Human brains and minds appear to be inherently capable of at least two quite different kinds of processes and reasoning, The first kind, the one we have come to regard as normal, is predominantly linear and logical. The second process is more non-linear. It is often labeled “sloppy,” disorganized, and is considered by many as slow to learn. In school it does appear to be inefficient when compared to the linear. It is called learning disabled, and specifically often diagnosed as dyslexia, dyscalculia, and attention deficit disorder.
While these non-linear processes, may be responsible for some of the disadvantages within the ‘learning disabled’ brain, they may also underlie certain creative advantages in those same brains and minds. Ideally all brains would be able to utilize both types of processes as required, employing a balancing act that keeps the mind on track. But brains differ—some are weighted toward one process, some to the other. In extreme circumstances, a brain may be uni-modal. Most healthy minds are to some degree bi-modal, but are prioritized for one or the other modality.

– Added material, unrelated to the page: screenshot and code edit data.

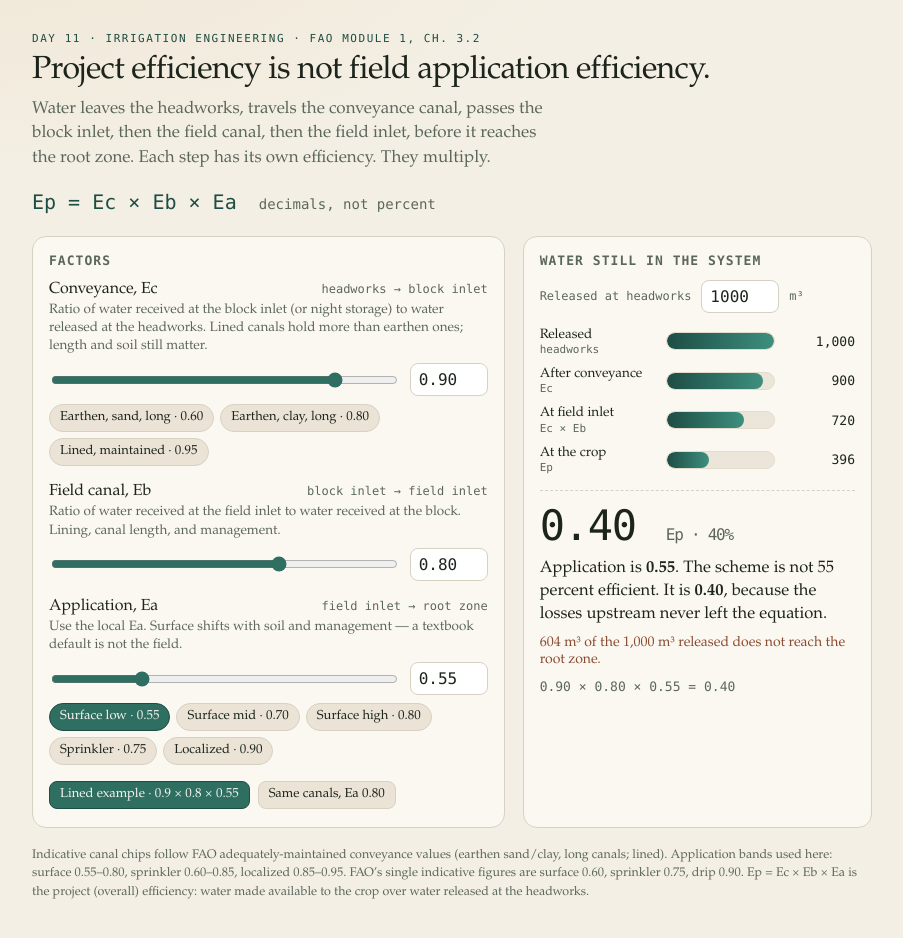
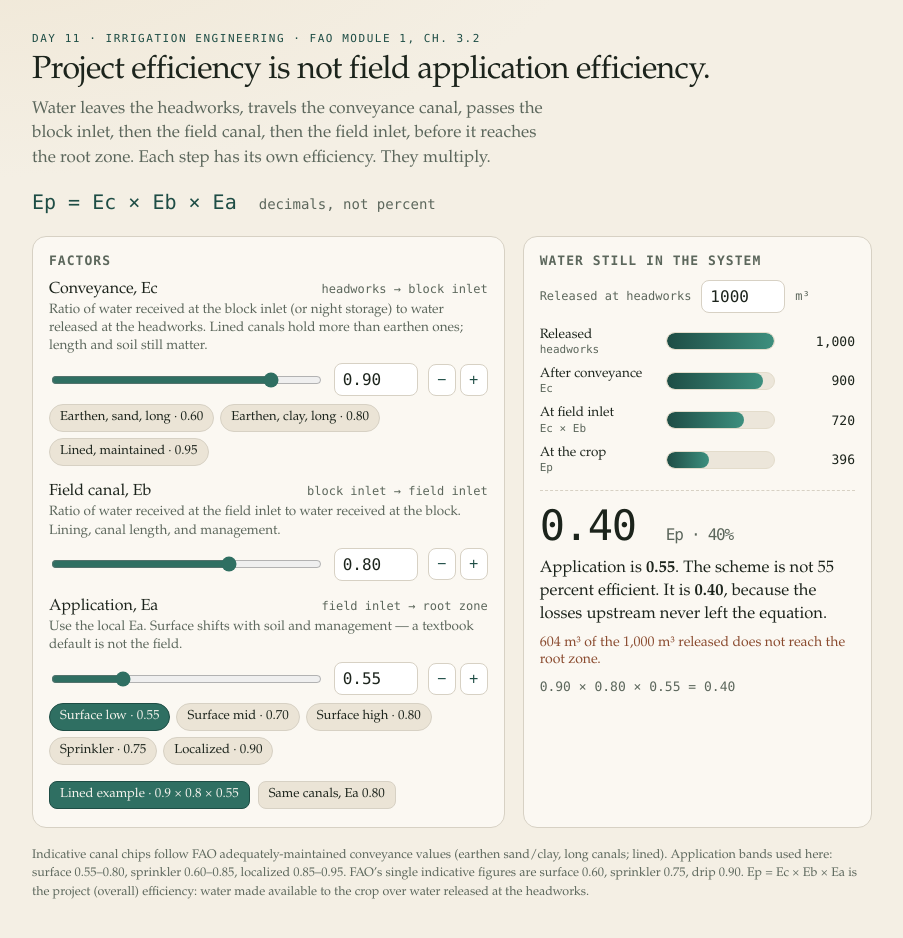
Before and after one commit to pmdsc2020/irrigation-efficiency-calculator, a plain HTML site: page index.html in a window 1280 px wide. Both pictures are taken after a click on the button "Lined example · 0.9 × 0.8 × 0.55". Shown: the whole page, without its empty margins (188-1091 px from the left). Drawn offline with Linux system fonts and the light colour scheme.

Commit message:
Keep slider, number, and project efficiency in sync

```diff
--- a/index.html
+++ b/index.html
@@ -116,10 +116,12 @@
   input[type="range"] {
     flex: 1;
     accent-color: var(--canal);
-    height: 22px;
+    height: 28px;
+    cursor: pointer;
+    touch-action: none;
   }
   input[type="number"] {
-    width: 78px;
+    width: 84px;
     font-family: ui-monospace, "SF Mono", Menlo, Consolas, monospace;
     font-size: 16px;
     padding: 6px 8px;
@@ -127,6 +129,20 @@
     border-radius: 8px;
     background: #fff;
     color: var(--ink);
+  }
+  .stepper {
+    display: flex;
+    gap: 4px;
+  }
+  .stepper button {
+    width: 28px;
+    height: 32px;
+    border: 1px solid var(--line);
+    background: #fff;
+    border-radius: 8px;
+    cursor: pointer;
+    font-size: 16px;
+    color: var(--canal-deep);
   }
   .chips { display: flex; flex-wrap: wrap; gap: 6px; margin-top: 8px; }
   button.chip, button.preset {
@@ -250,8 +266,12 @@
         </div>
         <p class="note">Ratio of water received at the block inlet (or night storage) to water released at the headworks. Lined canals hold more than earthen ones; length and soil still matter.</p>
         <div class="row">
-          <input id="ec" type="range" min="0.40" max="1" step="0.01" value="0.90" />
-          <input id="ec-n" type="number" min="0.05" max="1" step="0.01" value="0.90" />
+          <input id="ec" type="range" min="0.40" max="1" step="0.01" value="0.90" oninput="fromSlider('ec')" />
+          <input id="ec-n" type="number" min="0.05" max="1" step="0.01" value="0.90" oninput="fromNumber('ec')" />
+          <span class="stepper">
+            <button type="button" onclick="nudge('ec', -0.01)" aria-label="Decrease conveyance">−</button>
+            <button type="button" onclick="nudge('ec', 0.01)" aria-label="Increase conveyance">+</button>
+          </span>
         </div>
         <div class="chips" data-target="ec">
           <button class="chip" type="button" data-v="0.60">Earthen, sand, long · 0.60</button>
@@ -267,8 +287,12 @@
         </div>
         <p class="note">Ratio of water received at the field inlet to water received at the block. Lining, canal length, and management.</p>
         <div class="row">
-          <input id="eb" type="range" min="0.40" max="1" step="0.01" value="0.80" />
-          <input id="eb-n" type="number" min="0.05" max="1" step="0.01" value="0.80" />
+          <input id="eb" type="range" min="0.40" max="1" step="0.01" value="0.80" oninput="fromSlider('eb')" />
+          <input id="eb-n" type="number" min="0.05" max="1" step="0.01" value="0.80" oninput="fromNumber('eb')" />
+          <span class="stepper">
+            <button type="button" onclick="nudge('eb', -0.01)" aria-label="Decrease field canal">−</button>
+            <button type="button" onclick="nudge('eb', 0.01)" aria-label="Increase field canal">+</button>
+          </span>
         </div>
       </div>
 
@@ -279,8 +303,12 @@
         </div>
         <p class="note">Use the local Ea. Surface shifts with soil and management — a textbook default is not the field.</p>
         <div class="row">
-          <input id="ea" type="range" min="0.40" max="1" step="0.01" value="0.55" />
-          <input id="ea-n" type="number" min="0.05" max="1" step="0.01" value="0.55" />
+          <input id="ea" type="range" min="0.40" max="1" step="0.01" value="0.55" oninput="fromSlider('ea')" />
+          <input id="ea-n" type="number" min="0.05" max="1" step="0.01" value="0.55" oninput="fromNumber('ea')" />
+          <span class="stepper">
+            <button type="button" onclick="nudge('ea', -0.01)" aria-label="Decrease application">−</button>
+            <button type="button" onclick="nudge('ea', 0.01)" aria-label="Increase application">+</button>
+          </span>
         </div>
         <div class="chips" id="methods">
           <button class="chip" type="button" data-v="0.55" aria-pressed="true">Surface low · 0.55</button>
@@ -319,86 +347,63 @@
   </footer>
 </main>
 <script>
-  const ec = document.getElementById("ec");
-  const eb = document.getElementById("eb");
-  const ea = document.getElementById("ea");
-  const ecN = document.getElementById("ec-n");
-  const ebN = document.getElementById("eb-n");
-  const eaN = document.getElementById("ea-n");
-  const q = document.getElementById("q");
-  const stack = document.getElementById("stack");
-  const epEl = document.getElementById("ep");
-  const sentence = document.getElementById("sentence");
-  const lost = document.getElementById("lost");
-  const product = document.getElementById("product");
-
-  const stages = [
-    ["Released", "headworks", 1],
-    ["After conveyance", "Ec", null],
-    ["At field inlet", "Ec × Eb", null],
-    ["At the crop", "Ep", null]
-  ];
-
   function clamp(v) {
     v = Number(v);
-    if (!Number.isFinite(v)) return 0.5;
-    return Math.min(1, Math.max(0.05, v));
+    if (!Number.isFinite(v)) return null;
+    return Math.min(1, Math.max(0.05, Math.round(v * 100) / 100));
   }
-  function fmt(v) { return v.toFixed(2); }
+  function fmt(v) { return Number(v).toFixed(2); }
   function vol(v) { return Math.round(v).toLocaleString("en-US"); }
 
-  function bind(range, num) {
-    range.addEventListener("input", () => { num.value = fmt(range.value); render(); });
-    num.addEventListener("input", () => {
-      const v = clamp(num.value);
-      range.value = v;
-      render();
-    });
+  function pair(id) {
+    return {
+      range: document.getElementById(id),
+      num: document.getElementById(id + "-n")
+    };
   }
-  bind(ec, ecN); bind(eb, ebN); bind(ea, eaN);
-  q.addEventListener("input", render);
 
-  document.querySelectorAll(".chips").forEach((box) => {
-    box.addEventListener("click", (e) => {
-      const btn = e.target.closest("button");
-      if (!btn) return;
-      const v = btn.dataset.v;
-      if (box.dataset.target === "ec") {
-        ec.value = v; ecN.value = fmt(v);
-      } else {
-        ea.value = v; eaN.value = fmt(v);
-        box.querySelectorAll("button").forEach((b) => b.setAttribute("aria-pressed", b === btn ? "true" : "false"));
-      }
-      document.querySelectorAll(".preset").forEach((b) => b.setAttribute("aria-pressed", "false"));
-      render();
-    });
-  });
-
-  document.getElementById("ex-low").addEventListener("click", () => setExample(0.9, 0.8, 0.55, "ex-low"));
-  document.getElementById("ex-high").addEventListener("click", () => setExample(0.9, 0.8, 0.80, "ex-high"));
-
-  function setExample(a, b, c, id) {
-    ec.value = a; ecN.value = fmt(a);
-    eb.value = b; ebN.value = fmt(b);
-    ea.value = c; eaN.value = fmt(c);
-    document.querySelectorAll(".preset").forEach((btn) => btn.setAttribute("aria-pressed", btn.id === id ? "true" : "false"));
-    document.querySelectorAll("#methods button").forEach((btn) => {
-      btn.setAttribute("aria-pressed", Number(btn.dataset.v) === c ? "true" : "false");
-    });
+  function fromSlider(id) {
+    const p = pair(id);
+    p.num.value = fmt(p.range.value);
     render();
   }
 
+  function fromNumber(id) {
+    const p = pair(id);
+    const v = clamp(p.num.value);
+    if (v == null) return;
+    p.range.value = v;
+    render();
+  }
+
+  function nudge(id, delta) {
+    const p = pair(id);
+    const v = clamp((Number(p.range.value) || 0) + delta);
+    p.range.value = v;
+    p.num.value = fmt(v);
+    render();
+  }
+
+  function setFactor(id, value) {
+    const v = clamp(value);
+    const p = pair(id);
+    p.range.value = v;
+    p.num.value = fmt(v);
+  }
+
   function render() {
-    const Ec = clamp(ecN.value);
-    const Eb = clamp(ebN.value);
-    const Ea = clamp(eaN.value);
-    const Q = Math.max(1, Number(q.value) || 1000);
-    const afterC = Ec;
-    const afterB = Ec * Eb;
-    const Ep = Ec * Eb * Ea;
-    const amounts = [1, afterC, afterB, Ep];
-
-    stack.innerHTML = stages.map((s, i) => {
+    const Ec = clamp(pair("ec").range.value);
+    const Eb = clamp(pair("eb").range.value);
+    const Ea = clamp(pair("ea").range.value);
+    const Q = Math.max(1, Number(document.getElementById("q").value) || 1000);
+    const amounts = [1, Ec, Ec * Eb, Ec * Eb * Ea];
+    const stages = [
+      ["Released", "headworks"],
+      ["After conveyance", "Ec"],
+      ["At field inlet", "Ec × Eb"],
+      ["At the crop", "Ep"]
+    ];
+    document.getElementById("stack").innerHTML = stages.map((s, i) => {
       const left = amounts[i] * Q;
       return `<div class="stage">
         <div class="name">${s[0]}<em>${s[1]}</em></div>
@@ -407,11 +412,40 @@
       </div>`;
     }).join("");
 
-    epEl.innerHTML = `${fmt(Ep)} <small>Ep · ${(Ep * 100).toFixed(0)}%</small>`;
-    sentence.innerHTML = `Application is <strong>${fmt(Ea)}</strong>. The scheme is not ${(Ea * 100).toFixed(0)} percent efficient. It is <strong>${fmt(Ep)}</strong>, because the losses upstream never left the equation.`;
-    lost.textContent = `${vol(Q - Ep * Q)} m³ of the ${vol(Q)} m³ released does not reach the root zone.`;
-    product.textContent = `${fmt(Ec)} × ${fmt(Eb)} × ${fmt(Ea)} = ${fmt(Ep)}`;
+    const Ep = amounts[3];
+    document.getElementById("ep").innerHTML = `${fmt(Ep)} <small>Ep · ${(Ep * 100).toFixed(0)}%</small>`;
+    document.getElementById("sentence").innerHTML = `Application is <strong>${fmt(Ea)}</strong>. The scheme is not ${(Ea * 100).toFixed(0)} percent efficient. It is <strong>${fmt(Ep)}</strong>, because the losses upstream never left the equation.`;
+    document.getElementById("lost").textContent = `${vol(Q - Ep * Q)} m³ of the ${vol(Q)} m³ released does not reach the root zone.`;
+    document.getElementById("product").textContent = `${fmt(Ec)} × ${fmt(Eb)} × ${fmt(Ea)} = ${fmt(Ep)}`;
   }
+
+  document.querySelectorAll(".chips").forEach((box) => {
+    box.addEventListener("click", (e) => {
+      const btn = e.target.closest("button");
+      if (!btn) return;
+      if (box.dataset.target === "ec") setFactor("ec", btn.dataset.v);
+      else {
+        setFactor("ea", btn.dataset.v);
+        box.querySelectorAll("button").forEach((b) => b.setAttribute("aria-pressed", b === btn ? "true" : "false"));
+      }
+      document.querySelectorAll(".preset").forEach((b) => b.setAttribute("aria-pressed", "false"));
+      render();
+    });
+  });
+
+  function setExample(a, b, c, id) {
+    setFactor("ec", a);
+    setFactor("eb", b);
+    setFactor("ea", c);
+    document.querySelectorAll(".preset").forEach((btn) => btn.setAttribute("aria-pressed", btn.id === id ? "true" : "false"));
+    document.querySelectorAll("#methods button").forEach((btn) => {
+      btn.setAttribute("aria-pressed", Number(btn.dataset.v) === c ? "true" : "false");
+    });
+    render();
+  }
+  document.getElementById("ex-low").addEventListener("click", () => setExample(0.9, 0.8, 0.55, "ex-low"));
+  document.getElementById("ex-high").addEventListener("click", () => setExample(0.9, 0.8, 0.80, "ex-high"));
+  document.getElementById("q").addEventListener("input", render);
   render();
 </script>
 </body>
```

We may advance education by recognizing that if we provide support in both modalities, we bring the potentials of both groups, and both modalities in each person to a higher level, with subsequent benefits to the whole classroom, to each individual student and to society.